• Task directions
Pull every line with "object" from the entries below.
--- --- ---
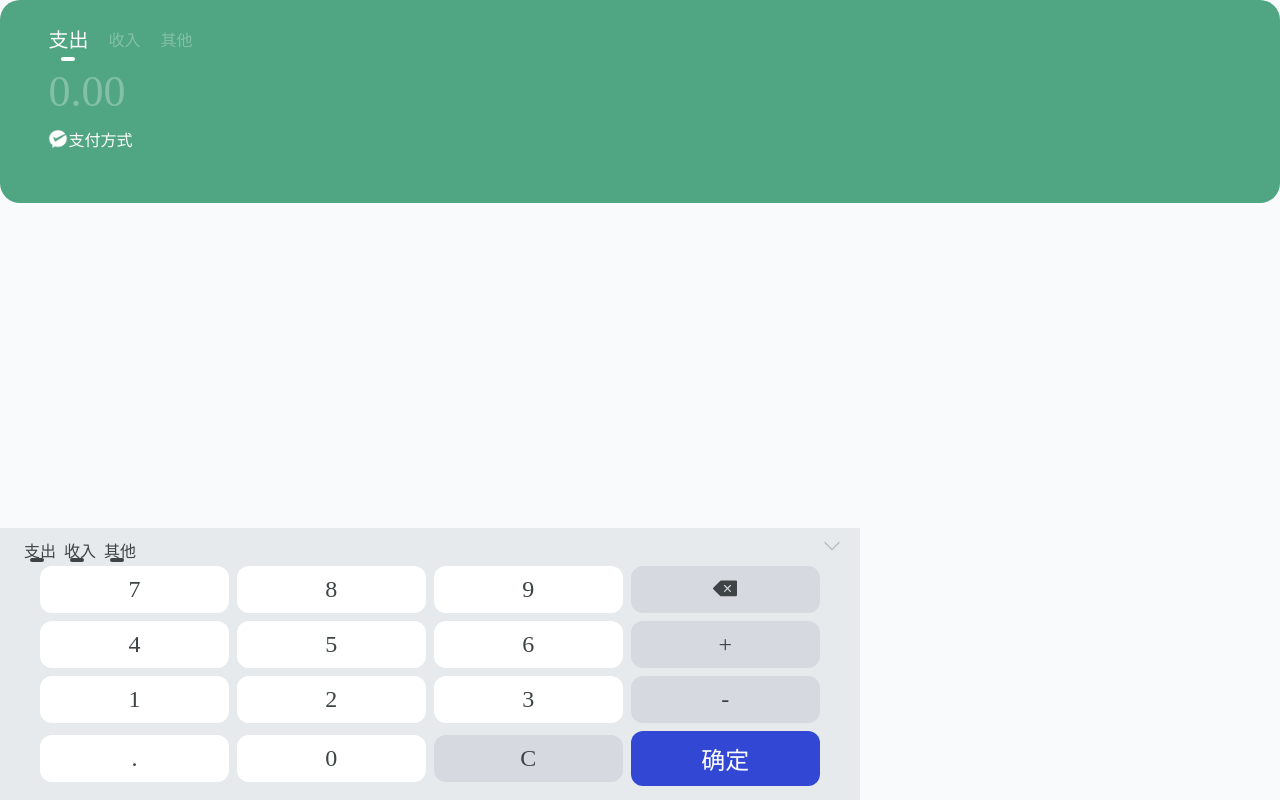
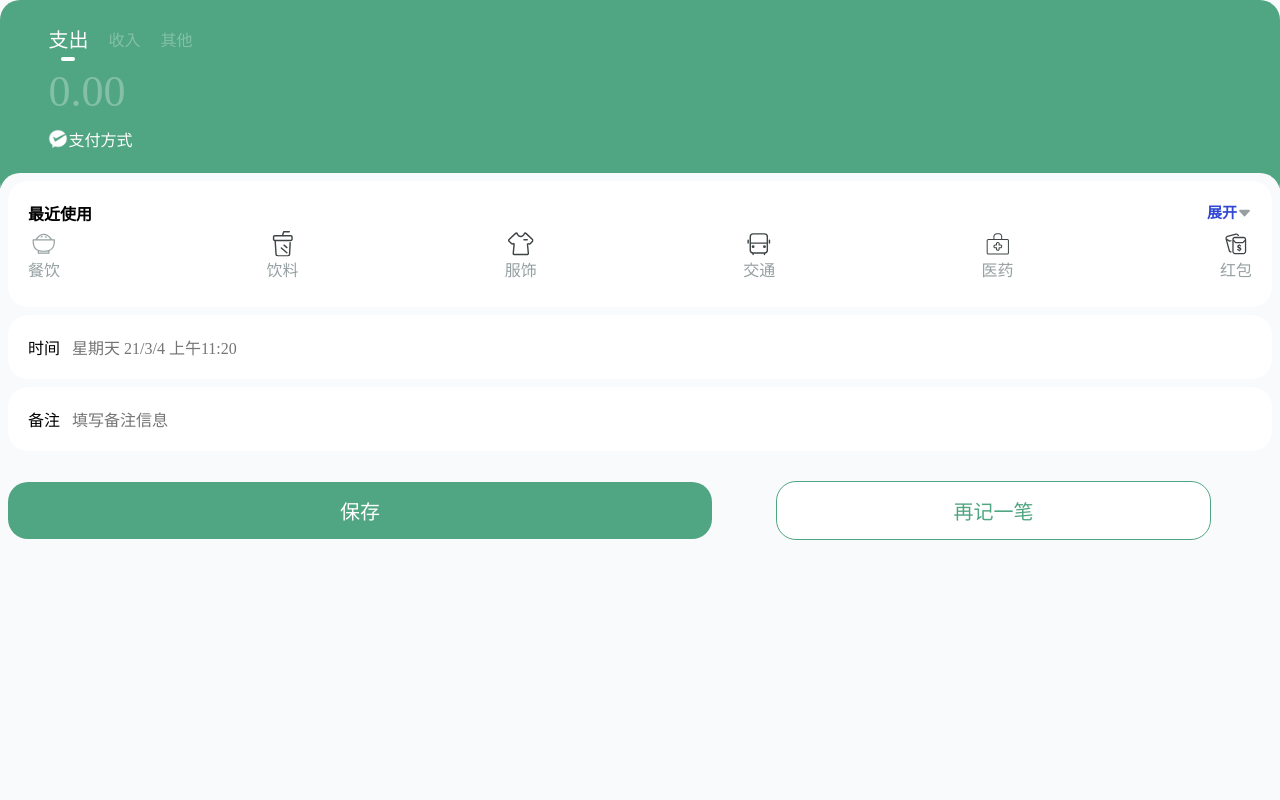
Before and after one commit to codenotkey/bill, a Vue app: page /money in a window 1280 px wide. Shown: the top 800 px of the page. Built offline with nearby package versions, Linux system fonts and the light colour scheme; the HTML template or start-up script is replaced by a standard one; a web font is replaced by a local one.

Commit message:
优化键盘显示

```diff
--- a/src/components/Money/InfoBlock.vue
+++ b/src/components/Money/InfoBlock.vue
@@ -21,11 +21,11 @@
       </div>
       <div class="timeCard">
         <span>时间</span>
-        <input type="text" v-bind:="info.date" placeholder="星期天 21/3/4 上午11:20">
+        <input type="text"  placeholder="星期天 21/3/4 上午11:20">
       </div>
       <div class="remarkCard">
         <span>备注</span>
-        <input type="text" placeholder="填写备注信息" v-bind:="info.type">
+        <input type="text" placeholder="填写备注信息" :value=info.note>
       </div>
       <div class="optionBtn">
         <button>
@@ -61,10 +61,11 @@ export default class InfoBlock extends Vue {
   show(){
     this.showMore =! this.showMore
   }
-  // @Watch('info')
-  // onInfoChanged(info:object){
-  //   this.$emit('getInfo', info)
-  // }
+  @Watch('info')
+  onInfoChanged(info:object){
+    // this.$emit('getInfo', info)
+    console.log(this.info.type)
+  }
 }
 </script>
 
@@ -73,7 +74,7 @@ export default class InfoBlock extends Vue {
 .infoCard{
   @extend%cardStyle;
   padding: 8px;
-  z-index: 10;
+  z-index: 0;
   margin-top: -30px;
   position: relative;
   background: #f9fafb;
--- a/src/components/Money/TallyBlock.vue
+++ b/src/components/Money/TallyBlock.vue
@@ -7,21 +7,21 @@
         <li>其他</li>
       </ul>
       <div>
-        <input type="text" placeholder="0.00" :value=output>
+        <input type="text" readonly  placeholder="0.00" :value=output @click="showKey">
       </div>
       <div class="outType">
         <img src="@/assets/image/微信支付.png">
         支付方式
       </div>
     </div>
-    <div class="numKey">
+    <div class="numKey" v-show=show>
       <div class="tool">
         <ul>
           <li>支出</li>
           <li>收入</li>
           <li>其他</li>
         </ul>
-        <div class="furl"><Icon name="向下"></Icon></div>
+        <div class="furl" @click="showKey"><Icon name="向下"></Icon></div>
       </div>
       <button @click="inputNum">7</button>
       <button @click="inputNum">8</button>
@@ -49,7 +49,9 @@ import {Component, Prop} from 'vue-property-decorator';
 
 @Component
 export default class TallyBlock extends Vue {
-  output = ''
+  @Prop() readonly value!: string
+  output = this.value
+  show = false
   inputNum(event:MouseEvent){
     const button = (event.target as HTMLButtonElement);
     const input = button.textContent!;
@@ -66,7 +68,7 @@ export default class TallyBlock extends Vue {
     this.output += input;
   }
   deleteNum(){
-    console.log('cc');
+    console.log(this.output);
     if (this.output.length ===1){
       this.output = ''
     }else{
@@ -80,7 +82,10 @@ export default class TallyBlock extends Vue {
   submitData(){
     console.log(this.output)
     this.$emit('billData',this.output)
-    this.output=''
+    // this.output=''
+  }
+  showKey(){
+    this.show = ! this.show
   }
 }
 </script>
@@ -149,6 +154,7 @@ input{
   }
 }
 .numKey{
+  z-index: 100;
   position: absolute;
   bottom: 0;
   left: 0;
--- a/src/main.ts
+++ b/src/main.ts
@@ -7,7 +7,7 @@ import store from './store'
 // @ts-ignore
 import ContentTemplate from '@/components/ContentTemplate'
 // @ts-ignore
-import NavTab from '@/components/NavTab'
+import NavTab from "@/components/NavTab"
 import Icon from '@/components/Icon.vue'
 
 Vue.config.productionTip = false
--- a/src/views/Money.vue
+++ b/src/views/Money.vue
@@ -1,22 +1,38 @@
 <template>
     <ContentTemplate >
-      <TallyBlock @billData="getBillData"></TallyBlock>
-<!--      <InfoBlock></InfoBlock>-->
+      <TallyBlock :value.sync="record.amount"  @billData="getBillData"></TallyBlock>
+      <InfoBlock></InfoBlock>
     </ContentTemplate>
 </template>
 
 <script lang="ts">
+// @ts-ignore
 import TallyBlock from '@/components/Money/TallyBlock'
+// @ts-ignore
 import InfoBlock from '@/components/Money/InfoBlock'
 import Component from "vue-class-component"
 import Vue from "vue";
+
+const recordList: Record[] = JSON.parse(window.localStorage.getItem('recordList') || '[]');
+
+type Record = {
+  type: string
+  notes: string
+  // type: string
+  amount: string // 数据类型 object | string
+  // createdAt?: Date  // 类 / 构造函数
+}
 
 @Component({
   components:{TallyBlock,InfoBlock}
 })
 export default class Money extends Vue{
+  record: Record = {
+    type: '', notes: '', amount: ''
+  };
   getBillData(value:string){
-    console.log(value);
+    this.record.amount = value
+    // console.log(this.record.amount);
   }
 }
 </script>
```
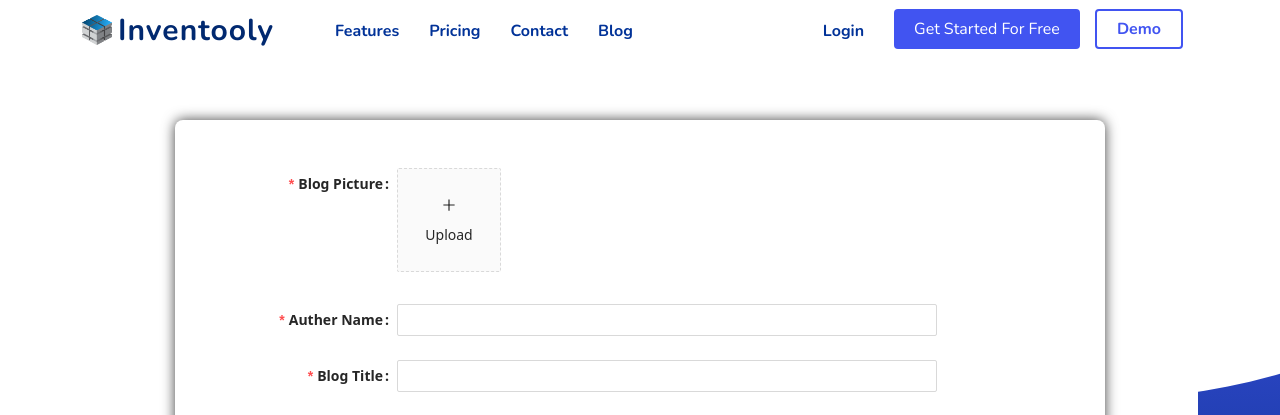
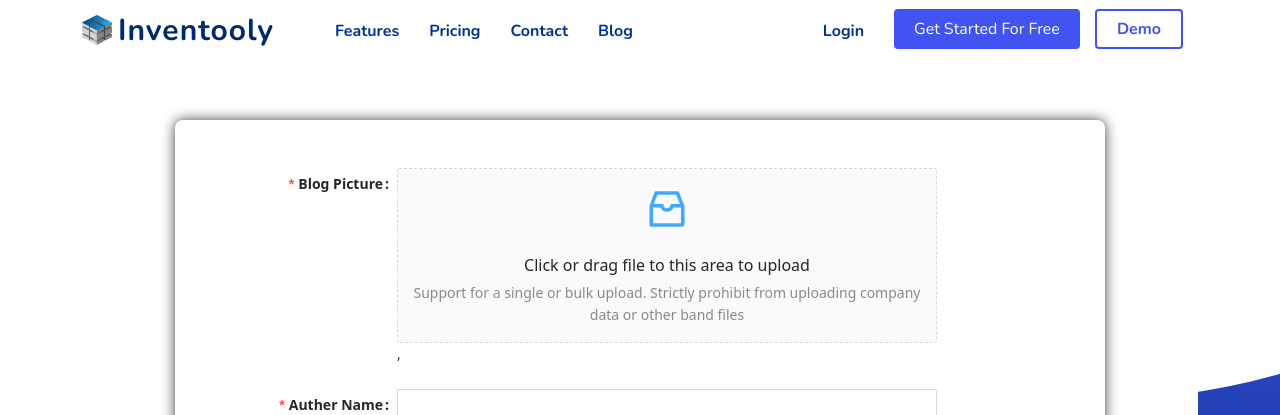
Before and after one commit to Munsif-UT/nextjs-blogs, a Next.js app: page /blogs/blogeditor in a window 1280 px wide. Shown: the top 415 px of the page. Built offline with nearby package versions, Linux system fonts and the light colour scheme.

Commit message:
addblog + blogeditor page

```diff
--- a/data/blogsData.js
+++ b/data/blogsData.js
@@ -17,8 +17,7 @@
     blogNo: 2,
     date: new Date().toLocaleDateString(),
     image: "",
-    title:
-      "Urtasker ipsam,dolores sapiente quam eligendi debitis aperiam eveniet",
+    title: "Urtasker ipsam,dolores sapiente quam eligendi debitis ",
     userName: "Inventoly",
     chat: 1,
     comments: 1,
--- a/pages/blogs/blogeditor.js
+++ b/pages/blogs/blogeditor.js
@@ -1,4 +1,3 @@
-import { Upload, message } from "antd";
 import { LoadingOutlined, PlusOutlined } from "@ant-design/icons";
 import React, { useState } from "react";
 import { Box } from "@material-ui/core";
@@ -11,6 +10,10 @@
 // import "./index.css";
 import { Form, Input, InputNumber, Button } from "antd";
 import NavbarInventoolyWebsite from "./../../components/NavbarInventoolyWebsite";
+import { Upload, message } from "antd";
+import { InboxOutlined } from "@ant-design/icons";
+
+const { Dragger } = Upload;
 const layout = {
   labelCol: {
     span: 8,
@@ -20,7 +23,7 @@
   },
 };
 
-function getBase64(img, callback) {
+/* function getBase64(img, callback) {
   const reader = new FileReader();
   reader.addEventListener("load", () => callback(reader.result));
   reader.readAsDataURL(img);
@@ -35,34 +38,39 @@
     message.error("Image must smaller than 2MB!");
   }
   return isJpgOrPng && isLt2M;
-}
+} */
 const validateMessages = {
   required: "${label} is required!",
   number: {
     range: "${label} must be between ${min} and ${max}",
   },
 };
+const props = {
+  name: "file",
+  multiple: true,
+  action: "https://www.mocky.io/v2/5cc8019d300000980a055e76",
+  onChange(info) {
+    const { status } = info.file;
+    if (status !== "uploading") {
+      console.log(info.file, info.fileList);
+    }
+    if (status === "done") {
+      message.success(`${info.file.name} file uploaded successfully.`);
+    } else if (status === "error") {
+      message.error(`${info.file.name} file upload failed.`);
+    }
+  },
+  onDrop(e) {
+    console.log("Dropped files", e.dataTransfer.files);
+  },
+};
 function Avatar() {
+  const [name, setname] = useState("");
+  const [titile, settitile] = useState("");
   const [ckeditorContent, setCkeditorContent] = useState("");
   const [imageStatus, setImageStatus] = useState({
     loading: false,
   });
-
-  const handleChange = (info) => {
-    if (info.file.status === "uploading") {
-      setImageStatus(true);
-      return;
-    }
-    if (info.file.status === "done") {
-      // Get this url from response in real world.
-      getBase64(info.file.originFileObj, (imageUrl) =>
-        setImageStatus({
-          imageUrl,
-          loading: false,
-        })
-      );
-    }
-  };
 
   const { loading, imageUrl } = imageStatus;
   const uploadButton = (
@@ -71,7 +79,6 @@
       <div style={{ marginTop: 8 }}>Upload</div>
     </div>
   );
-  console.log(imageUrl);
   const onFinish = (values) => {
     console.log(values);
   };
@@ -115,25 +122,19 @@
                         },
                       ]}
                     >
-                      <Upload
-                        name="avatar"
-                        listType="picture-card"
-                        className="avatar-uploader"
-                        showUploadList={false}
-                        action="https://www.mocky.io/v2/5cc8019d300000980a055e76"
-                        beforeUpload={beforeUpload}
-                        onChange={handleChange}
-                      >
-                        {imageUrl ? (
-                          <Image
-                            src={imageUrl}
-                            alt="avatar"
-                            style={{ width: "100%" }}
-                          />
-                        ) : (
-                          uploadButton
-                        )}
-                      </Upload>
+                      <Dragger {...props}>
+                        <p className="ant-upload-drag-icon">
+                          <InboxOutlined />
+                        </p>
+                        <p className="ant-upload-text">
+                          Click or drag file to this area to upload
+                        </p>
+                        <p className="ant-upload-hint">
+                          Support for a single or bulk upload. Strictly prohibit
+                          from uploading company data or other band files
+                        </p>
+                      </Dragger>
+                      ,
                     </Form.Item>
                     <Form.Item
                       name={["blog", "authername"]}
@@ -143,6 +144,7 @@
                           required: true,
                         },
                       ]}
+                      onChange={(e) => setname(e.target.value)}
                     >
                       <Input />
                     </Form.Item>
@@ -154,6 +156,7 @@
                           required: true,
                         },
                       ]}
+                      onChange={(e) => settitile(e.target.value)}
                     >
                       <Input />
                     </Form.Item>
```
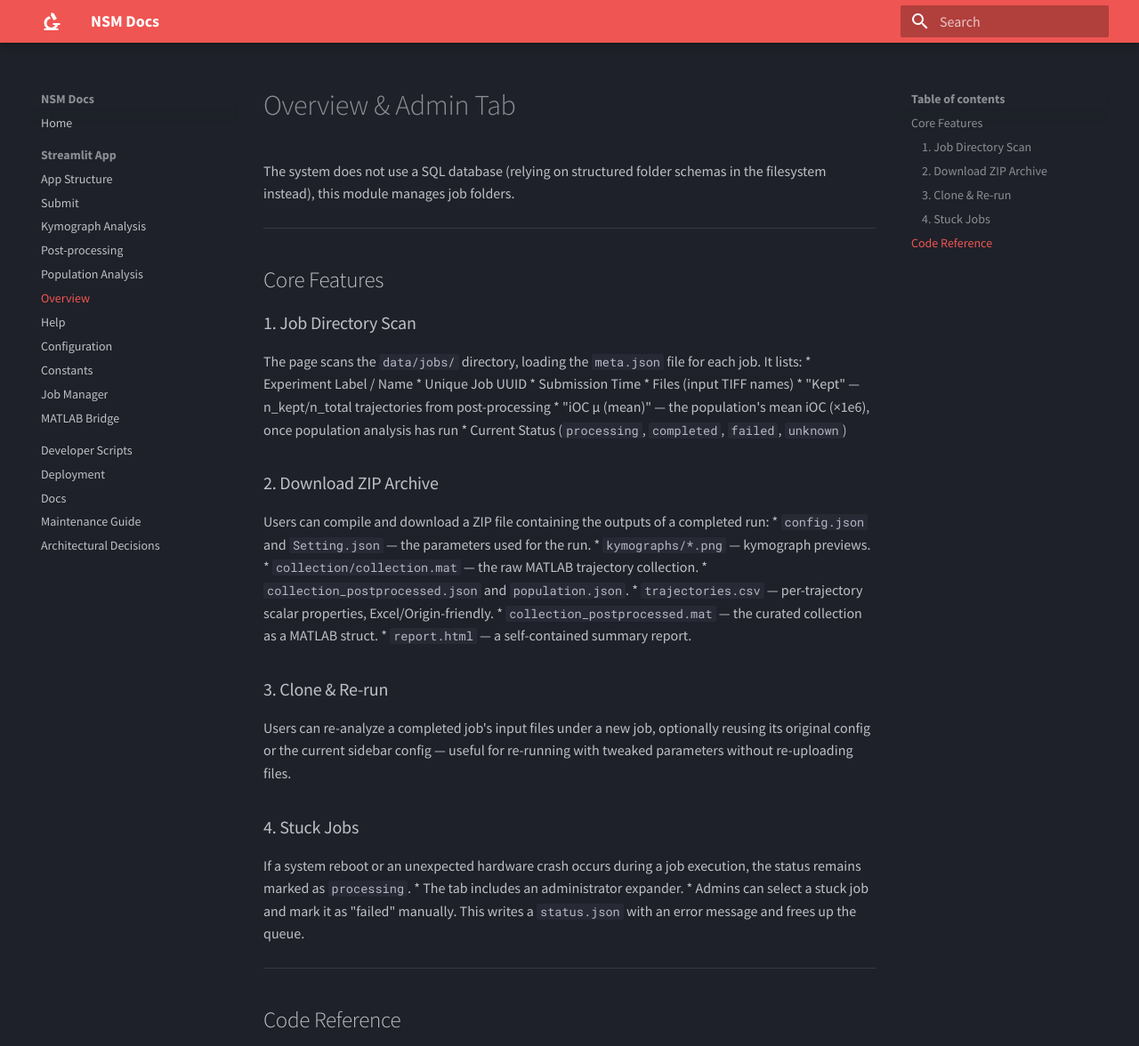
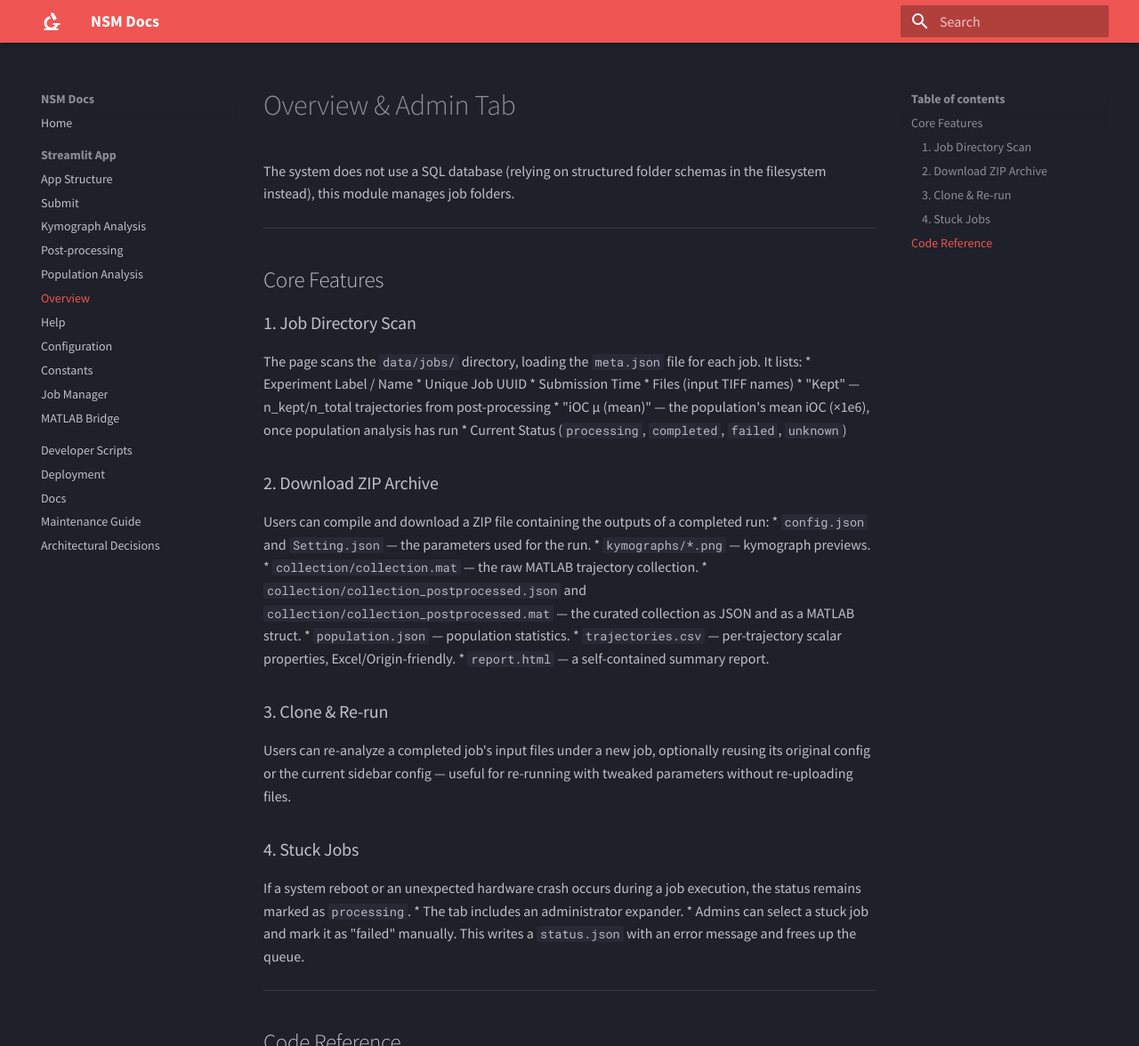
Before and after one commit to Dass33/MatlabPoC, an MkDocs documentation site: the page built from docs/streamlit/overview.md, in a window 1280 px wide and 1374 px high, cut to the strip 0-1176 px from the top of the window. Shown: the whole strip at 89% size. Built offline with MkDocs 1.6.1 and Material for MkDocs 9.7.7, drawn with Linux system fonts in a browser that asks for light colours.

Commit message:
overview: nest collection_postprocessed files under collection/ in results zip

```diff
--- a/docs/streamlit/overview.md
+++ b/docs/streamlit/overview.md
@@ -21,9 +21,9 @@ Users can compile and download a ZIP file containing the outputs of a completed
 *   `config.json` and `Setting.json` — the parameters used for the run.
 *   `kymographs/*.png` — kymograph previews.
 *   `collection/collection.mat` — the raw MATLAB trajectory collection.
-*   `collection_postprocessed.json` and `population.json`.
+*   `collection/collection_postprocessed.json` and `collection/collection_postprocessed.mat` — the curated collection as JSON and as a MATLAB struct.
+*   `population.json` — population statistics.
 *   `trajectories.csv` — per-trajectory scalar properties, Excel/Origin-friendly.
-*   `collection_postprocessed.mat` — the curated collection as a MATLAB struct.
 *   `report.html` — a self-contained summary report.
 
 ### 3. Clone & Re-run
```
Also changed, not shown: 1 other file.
--- --- ---
• Response to the exercise
-  // onInfoChanged(info:object){
+  onInfoChanged(info:object){
+  amount: string // 数据类型 object | string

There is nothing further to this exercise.